Asked By – crusaderky
I’ve seen several basic Python 3.5 tutorials on asyncio doing the same operation in various flavours.
In this code:
import asyncio async def doit(i): print("Start %d" % i) await asyncio.sleep(3) print("End %d" % i) return i if __name__ == '__main__': loop = asyncio.get_event_loop() #futures = [asyncio.ensure_future(doit(i), loop=loop) for i in range(10)] #futures = [loop.create_task(doit(i)) for i in range(10)] futures = [doit(i) for i in range(10)] result = loop.run_until_complete(asyncio.gather(*futures)) print(result)
All the three variants above that define the
futures variable achieve the same result; the only difference I can see is that with the third variant the execution is out of order (which should not matter in most cases). Is there any other difference? Are there cases where I can’t just use the simplest variant (plain list of coroutines)?
Now we will see solution for issue: asyncio.ensure_future vs. BaseEventLoop.create_task vs. simple coroutine?
Starting from Python 3.7
asyncio.create_task(coro) high-level function was added for this purpose.
You should use it instead other ways of creating tasks from coroutimes. However if you need to create task from arbitrary awaitable, you should use
create_task is an abstract method of
AbstractEventLoop. Different event loops can implement this function different ways.
You should use
ensure_future to create tasks. You’ll need
create_task only if you’re going to implement your own event loop type.
@bj0 pointed at Guido’s answer on this topic:
The point of
ensure_future()is if you have something that could
either be a coroutine or a
Future(the latter includes a
that’s a subclass of
Future), and you want to be able to call a method
on it that is only defined on
Future(probably about the only useful
cancel()). When it is already a
does nothing; when it is a coroutine it wraps it in a
If you know that you have a coroutine and you want it to be scheduled,
the correct API to use is
create_task(). The only time when you should
ensure_future()is when you are providing an API (like most
of asyncio’s own APIs) that accepts either a coroutine or a
you need to do something to it that requires you to have a
In the end I still believe that
ensure_future()is an appropriately
obscure name for a rarely-needed piece of functionality.
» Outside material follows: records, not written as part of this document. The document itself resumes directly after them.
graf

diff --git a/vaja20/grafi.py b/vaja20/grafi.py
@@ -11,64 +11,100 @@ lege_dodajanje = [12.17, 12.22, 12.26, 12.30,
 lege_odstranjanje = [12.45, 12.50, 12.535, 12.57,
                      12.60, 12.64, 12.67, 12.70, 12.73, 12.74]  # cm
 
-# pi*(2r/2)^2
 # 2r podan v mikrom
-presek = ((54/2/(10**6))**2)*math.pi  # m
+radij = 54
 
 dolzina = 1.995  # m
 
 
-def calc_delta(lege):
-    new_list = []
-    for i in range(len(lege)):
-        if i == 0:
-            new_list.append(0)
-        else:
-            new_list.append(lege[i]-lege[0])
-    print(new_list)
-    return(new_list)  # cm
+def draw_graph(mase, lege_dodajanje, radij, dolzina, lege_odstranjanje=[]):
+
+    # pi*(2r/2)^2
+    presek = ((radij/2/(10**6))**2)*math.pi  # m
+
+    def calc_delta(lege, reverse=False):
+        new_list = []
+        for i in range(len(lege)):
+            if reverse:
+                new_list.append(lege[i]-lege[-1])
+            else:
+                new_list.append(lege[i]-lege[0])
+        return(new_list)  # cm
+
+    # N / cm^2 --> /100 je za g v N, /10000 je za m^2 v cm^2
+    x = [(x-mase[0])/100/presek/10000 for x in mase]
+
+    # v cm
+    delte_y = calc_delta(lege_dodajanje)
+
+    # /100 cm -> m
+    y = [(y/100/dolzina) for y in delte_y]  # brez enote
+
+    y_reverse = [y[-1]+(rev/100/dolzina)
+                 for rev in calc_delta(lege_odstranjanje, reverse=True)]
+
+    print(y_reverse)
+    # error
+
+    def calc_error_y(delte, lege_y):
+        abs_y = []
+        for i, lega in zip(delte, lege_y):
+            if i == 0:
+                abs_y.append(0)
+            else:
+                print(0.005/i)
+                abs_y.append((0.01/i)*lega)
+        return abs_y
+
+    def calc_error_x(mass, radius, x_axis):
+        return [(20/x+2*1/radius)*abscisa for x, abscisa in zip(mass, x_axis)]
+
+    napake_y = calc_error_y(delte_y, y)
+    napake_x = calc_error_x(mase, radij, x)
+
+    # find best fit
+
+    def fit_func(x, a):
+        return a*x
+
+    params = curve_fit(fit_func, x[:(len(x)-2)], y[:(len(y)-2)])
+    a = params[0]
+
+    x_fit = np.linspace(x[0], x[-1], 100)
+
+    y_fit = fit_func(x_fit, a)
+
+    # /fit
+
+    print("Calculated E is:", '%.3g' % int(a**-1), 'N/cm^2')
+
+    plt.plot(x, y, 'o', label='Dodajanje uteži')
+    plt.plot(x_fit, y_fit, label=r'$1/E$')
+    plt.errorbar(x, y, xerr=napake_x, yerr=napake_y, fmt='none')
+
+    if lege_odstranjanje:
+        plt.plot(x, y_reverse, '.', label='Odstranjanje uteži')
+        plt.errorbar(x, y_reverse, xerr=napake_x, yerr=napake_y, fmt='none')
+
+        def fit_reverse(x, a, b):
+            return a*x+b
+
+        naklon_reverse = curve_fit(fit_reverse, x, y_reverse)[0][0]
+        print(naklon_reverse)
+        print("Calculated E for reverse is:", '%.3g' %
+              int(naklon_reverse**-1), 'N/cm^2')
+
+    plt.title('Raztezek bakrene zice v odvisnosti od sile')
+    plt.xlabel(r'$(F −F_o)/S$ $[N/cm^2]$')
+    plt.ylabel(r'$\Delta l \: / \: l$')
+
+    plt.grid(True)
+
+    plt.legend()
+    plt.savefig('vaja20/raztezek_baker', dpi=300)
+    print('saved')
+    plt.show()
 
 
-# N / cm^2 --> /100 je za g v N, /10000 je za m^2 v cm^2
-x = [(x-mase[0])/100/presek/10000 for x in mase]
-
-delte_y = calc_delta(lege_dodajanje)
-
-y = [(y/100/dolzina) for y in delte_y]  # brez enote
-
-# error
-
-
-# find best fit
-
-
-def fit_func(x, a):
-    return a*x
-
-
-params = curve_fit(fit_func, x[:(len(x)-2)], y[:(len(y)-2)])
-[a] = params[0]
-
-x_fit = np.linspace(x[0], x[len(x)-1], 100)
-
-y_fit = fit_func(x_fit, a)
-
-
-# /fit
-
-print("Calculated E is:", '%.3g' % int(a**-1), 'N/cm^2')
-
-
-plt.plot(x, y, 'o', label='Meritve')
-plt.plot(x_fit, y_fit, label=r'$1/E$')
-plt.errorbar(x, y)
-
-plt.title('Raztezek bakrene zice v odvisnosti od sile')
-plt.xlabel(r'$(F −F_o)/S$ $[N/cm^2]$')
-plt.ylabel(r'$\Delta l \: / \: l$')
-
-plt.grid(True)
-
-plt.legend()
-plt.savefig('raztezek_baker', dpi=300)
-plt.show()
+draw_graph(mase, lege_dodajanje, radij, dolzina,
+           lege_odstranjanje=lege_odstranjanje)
When creating
a task from a coroutine you should use the appropriately-named
loop.create_task(). Maybe there should be an alias for that
It’s surprising to me. My main motivation to use
ensure_future all along was that it’s higher-level function comparing to loop’s member
create_task (discussion contains some ideas like adding
I can also point that in my opinion it’s pretty convenient to use universal function that can handle any
Awaitable rather than coroutines only.
However, Guido’s answer is clear: “When creating a task from a coroutine you should use the appropriately-named
When coroutines should be wrapped in tasks?
Wrap coroutine in a Task – is a way to start this coroutine “in background”. Here’s example:
import asyncio async def msg(text): await asyncio.sleep(0.1) print(text) async def long_operation(): print('long_operation started') await asyncio.sleep(3) print('long_operation finished') async def main(): await msg('first') # Now you want to start long_operation, but you don't want to wait it finised: # long_operation should be started, but second msg should be printed immediately. # Create task to do so: task = asyncio.ensure_future(long_operation()) await msg('second') # Now, when you want, you can await task finised: await task if __name__ == "__main__": loop = asyncio.get_event_loop() loop.run_until_complete(main())
first long_operation started second long_operation finished
You can replace
asyncio.ensure_future(long_operation()) with just
await long_operation() to feel the difference.